**** TASK INPUTS ****

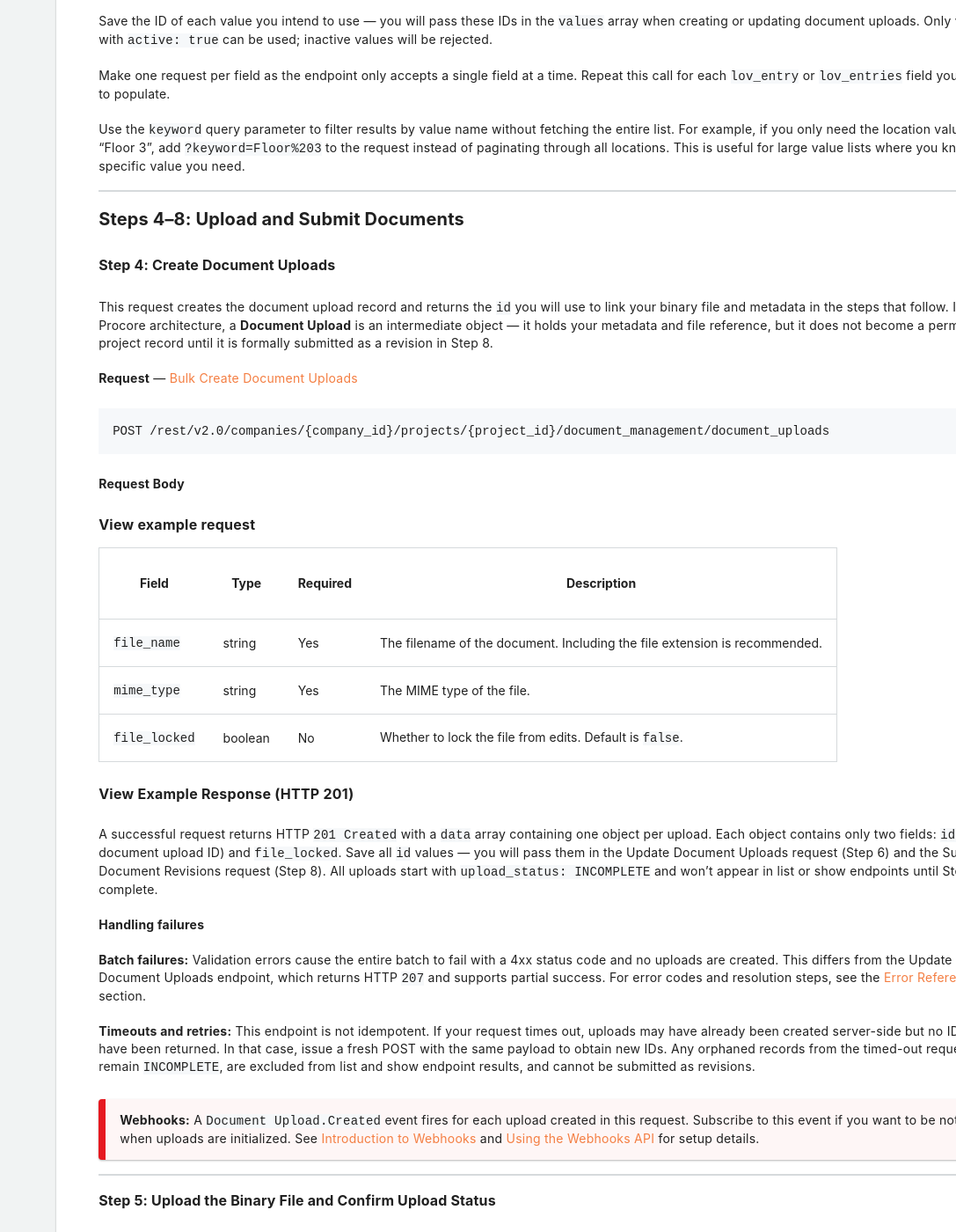
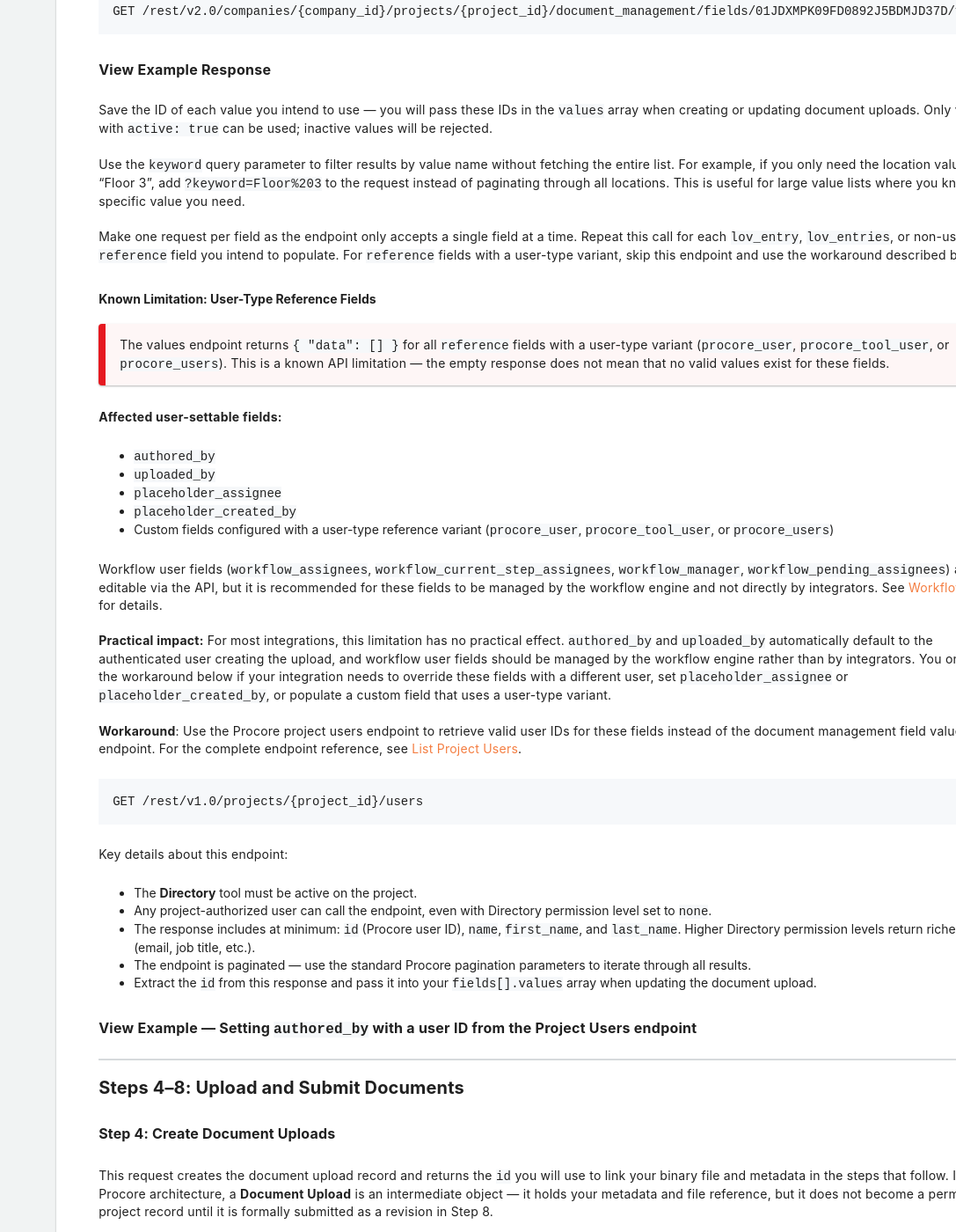
Before and after one commit to procore/documentation, a Jekyll site: the page built from document_management_integration/document_management_technical_guide.md, in a window 1280 px wide and 1400 px high, scrolled down 3843 px. Shown: the whole window at 88% size, without its empty margins (193-1280 px from the left). Built offline with Jekyll 4.4.1, drawn with Linux system fonts in a browser that asks for light colours; comment, search, counter and statistics services are not loaded; some of the changed text lies outside the part shown.

Commit message:
docs: add workaround note about field values api (#346)
* docs: add workaround note about field values api and clarify workflow fields that are editable

````diff
--- a/document_management_integration/document_management_technical_guide.md
+++ b/document_management_integration/document_management_technical_guide.md
@@ -191,7 +191,9 @@ The response excludes system-only fields (`file_format`, `assigned_workflow_temp
 
 ### Step 3: Fetch Values for Dropdown Fields
 
-This endpoint returns the available metadata values for a given field and is a required step for any field with type `lov_entry` (single select) or `lov_entries` (multi-select) that you plan to populate. The response provides value IDs that you will supply when setting field values on a document upload.
+This endpoint returns the available metadata values for a given field and is a required step for any field with type `lov_entry` (single select), `lov_entries` (multi-select), or `reference` that you plan to populate. The response provides value IDs that you will supply when setting field values on a document upload.
+
+> Note that for `reference` fields with a user-type variant of `procore_user`, `procore_tool_user`, or `procore_users`, this endpoint returns an empty response. See [Known Limitation: User-Type Reference Fields](#known-limitation-user-type-reference-fields) below for a workaround.
 
 **Request** — [List Project Metadata Values](https://developers.procore.com/reference/rest/project-metadata-values?version=2.0#list-project-metadata-values)
 
@@ -244,9 +246,73 @@ GET /rest/v2.0/companies/{company_id}/projects/{project_id}/document_management/
 
 Save the ID of each value you intend to use — you will pass these IDs in the `values` array when creating or updating document uploads. Only values with `active: true` can be used; inactive values will be rejected.
 
-Make one request per field as the endpoint only accepts a single field at a time. Repeat this call for each `lov_entry` or `lov_entries` field you intend to populate.
+Use the `keyword` query parameter to filter results by value name without fetching the entire list. For example, if you only need the location value for "Floor 3", add `?keyword=Floor%203` to the request instead of paginating through all locations. This is useful for large value lists where you know the specific value you need.
 
-Use the `keyword` query parameter to filter results by value name without fetching the entire list. For example, if you only need the location value for "Floor 3", add `?keyword=Floor%203` to the request instead of paginating through all locations. This is useful for large value lists where you know the specific value you need.
+Make one request per field as the endpoint only accepts a single field at a time. Repeat this call for each `lov_entry`, `lov_entries`, or non-user-type `reference` field you intend to populate. For `reference` fields with a user-type variant, skip this endpoint and use the workaround described below.
+
+#### Known Limitation: User-Type Reference Fields
+
+> The values endpoint returns `{ "data": [] }` for all `reference` fields with a user-type variant (`procore_user`, `procore_tool_user`, or `procore_users`). This is a known API limitation — the empty response does not mean that no valid values exist for these fields.
+
+**Affected user-settable fields:**
+
+- `authored_by`
+- `uploaded_by`
+- `placeholder_assignee`
+- `placeholder_created_by`
+- Custom fields configured with a user-type reference variant (`procore_user`, `procore_tool_user`, or `procore_users`)
+
+Workflow user fields (`workflow_assignees`, `workflow_current_step_assignees`, `workflow_manager`, `workflow_pending_assignees`) are editable via the API, but it is recommended for these fields to be managed by the workflow engine and not directly by integrators. See [Workflow Fields]({{ site.url }}{{ site.baseurl }}{% link document_management_integration/document_management_metadata_details.md %}#workflow-fields) for details.
+
+**Practical impact:** For most integrations, this limitation has no practical effect. `authored_by` and `uploaded_by` automatically default to the authenticated user creating the upload, and workflow user fields should be managed by the workflow engine rather than by integrators. You only need the workaround below if your integration needs to override these fields with a different user, set `placeholder_assignee` or `placeholder_created_by`, or populate a custom field that uses a user-type variant.
+
+**Workaround**: Use the Procore project users endpoint to retrieve valid user IDs for these fields instead of the document management field values endpoint. For the complete endpoint reference, see [List Project Users](https://developers.procore.com/reference/rest/project-users?version=1.0#list-project-users).
+```
+GET /rest/v1.0/projects/{project_id}/users
+```
+
+Key details about this endpoint:
+
+- The **Directory** tool must be active on the project.
+- Any project-authorized user can call the endpoint, even with Directory permission level set to `none`.
+- The response includes at minimum: `id` (Procore user ID), `name`, `first_name`, and `last_name`. Higher Directory permission levels return richer data (email, job title, etc.).
+- The endpoint is paginated — use the standard Procore pagination parameters to iterate through all results.
+- Extract the `id` from this response and pass it into your `fields[].values` array when updating the document upload.
+
+<details>
+<summary class="collapseListTierOne">View Example — Setting <code>authored_by</code> with a user ID from the Project Users endpoint</summary>
+
+<strong>1. Retrieve a user ID from the Project Users endpoint</strong>
+
+<pre><code>GET /rest/v1.0/projects/{project_id}/users</code></pre>
+
+<pre><code>[
+    {
+      "id": 8972757,
+      "name": "Jane Doe",
+      "first_name": "Jane",
+      "last_name": "Doe"
+    }
+]</code></pre>
+
+<strong>2. Pass the user ID in the <code>fields</code> array of your document upload PATCH request</strong>
+
+<pre><code>{
+  "update_params": [
+    {
+      "id": "UPLOAD_ID",
+      "fields": [
+        {
+          "id": "AUTHORED_BY_FIELD_ID",
+          "values": ["8972757"]
+        }
+      ]
+    }
+  ]
+}</code></pre>
+
+The <code>values</code> array takes the user's <code>id</code> as a string, following the same pattern used for other <code>reference</code> field types.
+</details>
 
 ---
 
````
Also changed, not shown: document_management_integration/document_management_metadata_details.md (+20 -10 lines).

****

■ PROMPT
Output the listing word for word. Drop the pictures.

■ ANSWER TO THIS EXERCISE
Before and after one commit to procore/documentation, a Jekyll site: the page built from document_management_integration/document_management_technical_guide.md, in a window 1280 px wide and 1400 px high, scrolled down 3843 px. Shown: the whole window at 88% size, without its empty margins (193-1280 px from the left). Built offline with Jekyll 4.4.1, drawn with Linux system fonts in a browser that asks for light colours; comment, search, counter and statistics services are not loaded; some of the changed text lies outside the part shown.

Commit message:
docs: add workaround note about field values api (#346)
* docs: add workaround note about field values api and clarify workflow fields that are editable

````diff
--- a/document_management_integration/document_management_technical_guide.md
+++ b/document_management_integration/document_management_technical_guide.md
@@ -191,7 +191,9 @@ The response excludes system-only fields (`file_format`, `assigned_workflow_temp
 
 ### Step 3: Fetch Values for Dropdown Fields
 
-This endpoint returns the available metadata values for a given field and is a required step for any field with type `lov_entry` (single select) or `lov_entries` (multi-select) that you plan to populate. The response provides value IDs that you will supply when setting field values on a document upload.
+This endpoint returns the available metadata values for a given field and is a required step for any field with type `lov_entry` (single select), `lov_entries` (multi-select), or `reference` that you plan to populate. The response provides value IDs that you will supply when setting field values on a document upload.
+
+> Note that for `reference` fields with a user-type variant of `procore_user`, `procore_tool_user`, or `procore_users`, this endpoint returns an empty response. See [Known Limitation: User-Type Reference Fields](#known-limitation-user-type-reference-fields) below for a workaround.
 
 **Request** — [List Project Metadata Values](https://developers.procore.com/reference/rest/project-metadata-values?version=2.0#list-project-metadata-values)
 
@@ -244,9 +246,73 @@ GET /rest/v2.0/companies/{company_id}/projects/{project_id}/document_management/
 
 Save the ID of each value you intend to use — you will pass these IDs in the `values` array when creating or updating document uploads. Only values with `active: true` can be used; inactive values will be rejected.
 
-Make one request per field as the endpoint only accepts a single field at a time. Repeat this call for each `lov_entry` or `lov_entries` field you intend to populate.
+Use the `keyword` query parameter to filter results by value name without fetching the entire list. For example, if you only need the location value for "Floor 3", add `?keyword=Floor%203` to the request instead of paginating through all locations. This is useful for large value lists where you know the specific value you need.
 
-Use the `keyword` query parameter to filter results by value name without fetching the entire list. For example, if you only need the location value for "Floor 3", add `?keyword=Floor%203` to the request instead of paginating through all locations. This is useful for large value lists where you know the specific value you need.
+Make one request per field as the endpoint only accepts a single field at a time. Repeat this call for each `lov_entry`, `lov_entries`, or non-user-type `reference` field you intend to populate. For `reference` fields with a user-type variant, skip this endpoint and use the workaround described below.
+
+#### Known Limitation: User-Type Reference Fields
+
+> The values endpoint returns `{ "data": [] }` for all `reference` fields with a user-type variant (`procore_user`, `procore_tool_user`, or `procore_users`). This is a known API limitation — the empty response does not mean that no valid values exist for these fields.
+
+**Affected user-settable fields:**
+
+- `authored_by`
+- `uploaded_by`
+- `placeholder_assignee`
+- `placeholder_created_by`
+- Custom fields configured with a user-type reference variant (`procore_user`, `procore_tool_user`, or `procore_users`)
+
+Workflow user fields (`workflow_assignees`, `workflow_current_step_assignees`, `workflow_manager`, `workflow_pending_assignees`) are editable via the API, but it is recommended for these fields to be managed by the workflow engine and not directly by integrators. See [Workflow Fields]({{ site.url }}{{ site.baseurl }}{% link document_management_integration/document_management_metadata_details.md %}#workflow-fields) for details.
+
+**Practical impact:** For most integrations, this limitation has no practical effect. `authored_by` and `uploaded_by` automatically default to the authenticated user creating the upload, and workflow user fields should be managed by the workflow engine rather than by integrators. You only need the workaround below if your integration needs to override these fields with a different user, set `placeholder_assignee` or `placeholder_created_by`, or populate a custom field that uses a user-type variant.
+
+**Workaround**: Use the Procore project users endpoint to retrieve valid user IDs for these fields instead of the document management field values endpoint. For the complete endpoint reference, see [List Project Users](https://developers.procore.com/reference/rest/project-users?version=1.0#list-project-users).
+```
+GET /rest/v1.0/projects/{project_id}/users
+```
+
+Key details about this endpoint:
+
+- The **Directory** tool must be active on the project.
+- Any project-authorized user can call the endpoint, even with Directory permission level set to `none`.
+- The response includes at minimum: `id` (Procore user ID), `name`, `first_name`, and `last_name`. Higher Directory permission levels return richer data (email, job title, etc.).
+- The endpoint is paginated — use the standard Procore pagination parameters to iterate through all results.
+- Extract the `id` from this response and pass it into your `fields[].values` array when updating the document upload.
+
+<details>
+<summary class="collapseListTierOne">View Example — Setting <code>authored_by</code> with a user ID from the Project Users endpoint</summary>
+
+<strong>1. Retrieve a user ID from the Project Users endpoint</strong>
+
+<pre><code>GET /rest/v1.0/projects/{project_id}/users</code></pre>
+
+<pre><code>[
+    {
+      "id": 8972757,
+      "name": "Jane Doe",
+      "first_name": "Jane",
+      "last_name": "Doe"
+    }
+]</code></pre>
+
+<strong>2. Pass the user ID in the <code>fields</code> array of your document upload PATCH request</strong>
+
+<pre><code>{
+  "update_params": [
+    {
+      "id": "UPLOAD_ID",
+      "fields": [
+        {
+          "id": "AUTHORED_BY_FIELD_ID",
+          "values": ["8972757"]
+        }
+      ]
+    }
+  ]
+}</code></pre>
+
+The <code>values</code> array takes the user's <code>id</code> as a string, following the same pattern used for other <code>reference</code> field types.
+</details>
 
 ---
 
````
Also changed, not shown: document_management_integration/document_management_metadata_details.md (+20 -10 lines).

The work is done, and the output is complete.